The Prime Minister has put his renegotiation of the UK’s relationship with Europe at the heart of our country’s future. It is he, after all, that says it will give us the reasons for remaining as members of a stagnating economic bloc that is struggling to emerge from its eurozone-induced doldrums. It was he who, in his robust Bloomberg speech, his many other outpourings at Conservative conferences, this year’s Conservative manifesto and in countless interviews has put his heart on his sleeve about being willing to leave the EU if he did not get a good deal.

Is he honestly saying that he would advocate leaving the EU if he did not get such minor alterations that already have Eurocrats laughing at us?

Honestly. The insincerity of the man knows no limits.

Tony Blair must watch David Cameron and think he is facing a looking glass. His heir, his political doppelganger, his greatest admirer – as Cameron put it “heir to Blair” – has built the whole renegotiation up to such a crescendo only to literally run out of wind in the wind section, tie his strings in knots and brass off the majority of those waiting to applaud his masterful conducting.

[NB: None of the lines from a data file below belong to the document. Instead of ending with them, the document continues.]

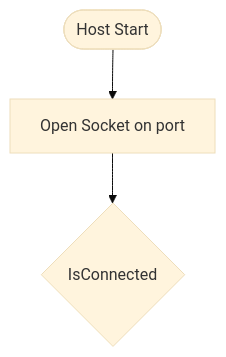
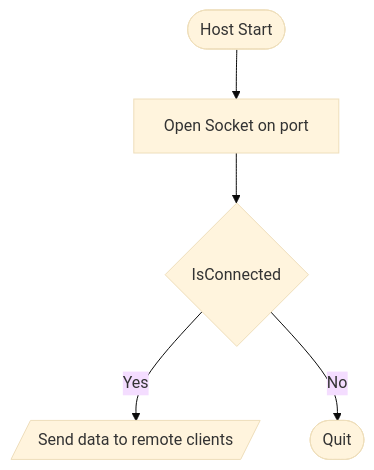
The diagram in README.md (GMcMichael/ThornNetworking), drawn with Mermaid (base theme) before and after one commit.

````diff
--- a/README.md
+++ b/README.md
@@ -1,6 +1,7 @@
 ```mermaid
-
-graph TD;
+graph TD
   A([Host Start]) --> B[Open Socket on port]
-  B-->C{IsConnected};
+  B-->C{IsConnected}
+  C-- Yes -->D[/Send data to remote clients/]
+  C-- No -->E([Quit])
 ```
````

He has requested worthless demands which will, after a fabricated argument, be granted – because they have already been pre-agreed – and therefore he will have secured results that are worth nothing.

It is a confection. It is a fudge. It is all a deception.

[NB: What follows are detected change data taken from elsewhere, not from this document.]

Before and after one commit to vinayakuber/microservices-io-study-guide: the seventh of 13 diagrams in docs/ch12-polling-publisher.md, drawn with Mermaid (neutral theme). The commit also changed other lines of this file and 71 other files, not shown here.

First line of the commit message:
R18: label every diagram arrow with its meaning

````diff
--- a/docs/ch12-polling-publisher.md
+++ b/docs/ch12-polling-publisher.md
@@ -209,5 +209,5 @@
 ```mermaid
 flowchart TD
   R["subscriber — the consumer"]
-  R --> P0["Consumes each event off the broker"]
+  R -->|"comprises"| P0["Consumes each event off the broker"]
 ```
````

As an example of what I mean let me reveal to you some research about how Cameron’s demands can actually make the concerns he is supposed to be addressing become worse.

Research from Vote.Leave – which is based upon government information in the public domain – shows that if Cameron is indeed able to negotiate a restriction on benefits for EU migrants, the living wage introduced by George Osborne would still increase the take-home income of the lowest-earning EU benefits claimants with no dependents by £57.99 per week – or £3015.48 a year – by 2020. This is in comparison to economic forecasts if the Chancellor had not introduced the living wage.

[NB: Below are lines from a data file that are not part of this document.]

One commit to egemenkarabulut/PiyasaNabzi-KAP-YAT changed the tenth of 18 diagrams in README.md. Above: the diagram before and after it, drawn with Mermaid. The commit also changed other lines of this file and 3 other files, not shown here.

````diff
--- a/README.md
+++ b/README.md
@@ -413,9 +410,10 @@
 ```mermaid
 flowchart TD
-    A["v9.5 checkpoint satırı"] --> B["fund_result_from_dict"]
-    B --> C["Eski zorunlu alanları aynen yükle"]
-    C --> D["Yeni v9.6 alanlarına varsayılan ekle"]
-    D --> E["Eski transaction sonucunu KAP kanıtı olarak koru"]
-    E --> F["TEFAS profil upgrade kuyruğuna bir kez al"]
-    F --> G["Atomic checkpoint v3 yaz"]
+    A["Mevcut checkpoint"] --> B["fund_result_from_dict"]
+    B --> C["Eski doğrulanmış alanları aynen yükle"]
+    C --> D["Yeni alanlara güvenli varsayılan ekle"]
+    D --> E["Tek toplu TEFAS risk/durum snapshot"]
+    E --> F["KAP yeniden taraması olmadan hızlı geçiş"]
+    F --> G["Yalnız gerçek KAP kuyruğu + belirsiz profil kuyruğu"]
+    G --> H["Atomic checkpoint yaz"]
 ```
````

Yes, that’s right, creating the living wage has the effect of raising the minimum benefits that all people would be entitled to, migrants or not.

Believe it or not that £3015.48 is the good news. For single earners with no dependants their take-home income would increase by £134.23 per week – or £6979.96 a year – by 2020 (again when compared with forecasts before the living wage introduction).

This would be an increase of more than 60 per cent compared with the results Cameron hopes to achieve when he set out his plans to limit EU benefits.

What we have is one Cameron policy being cancelled out by one Osborne policy – and they are both in the same government. They are in fact next-door neighbours.

Personally I don’t think many immigrants come to the UK for 
benefits – they come for jobs, they come for earnings that are far higher than in their homeland (even when they are low by UK standards) so they can send back a remittance to help their families. If they do take benefits it is in the nature of education, housing and healthcare if their families settle hear too – but that’s not what Cameron is trying to (or can) restrict.

Cameron has set up a straw man to attack and thinks it will show him as tough and victorious. It will change nothing, but because of the living wage the UK will become more attractive for migrants and he will have no controls to stop people coming.

There is another view that says Cameron is a skilled negotiator. That Cameron will pull off a great deal and staying inside the EU will be worth it. That we will be able to stop future EU legislation we don’t like. That we will not be dictated to by the eurozone countries even though they will have a majority of votes when it comes to deciding future laws and the future finance needed for them.

I sometimes think Hibs will win the cup, that I will be able to retire at 60 (it used to be 50) and that mutton pies will be shown to cure cancer.

The risks of staying in the European Union are now becoming greater than the risks of us leaving and taking control of our own laws, our own borders and our own destiny. One thing is certain, whatever deal Cameron pulls off it will not be one that reforms the future direction of the European Union.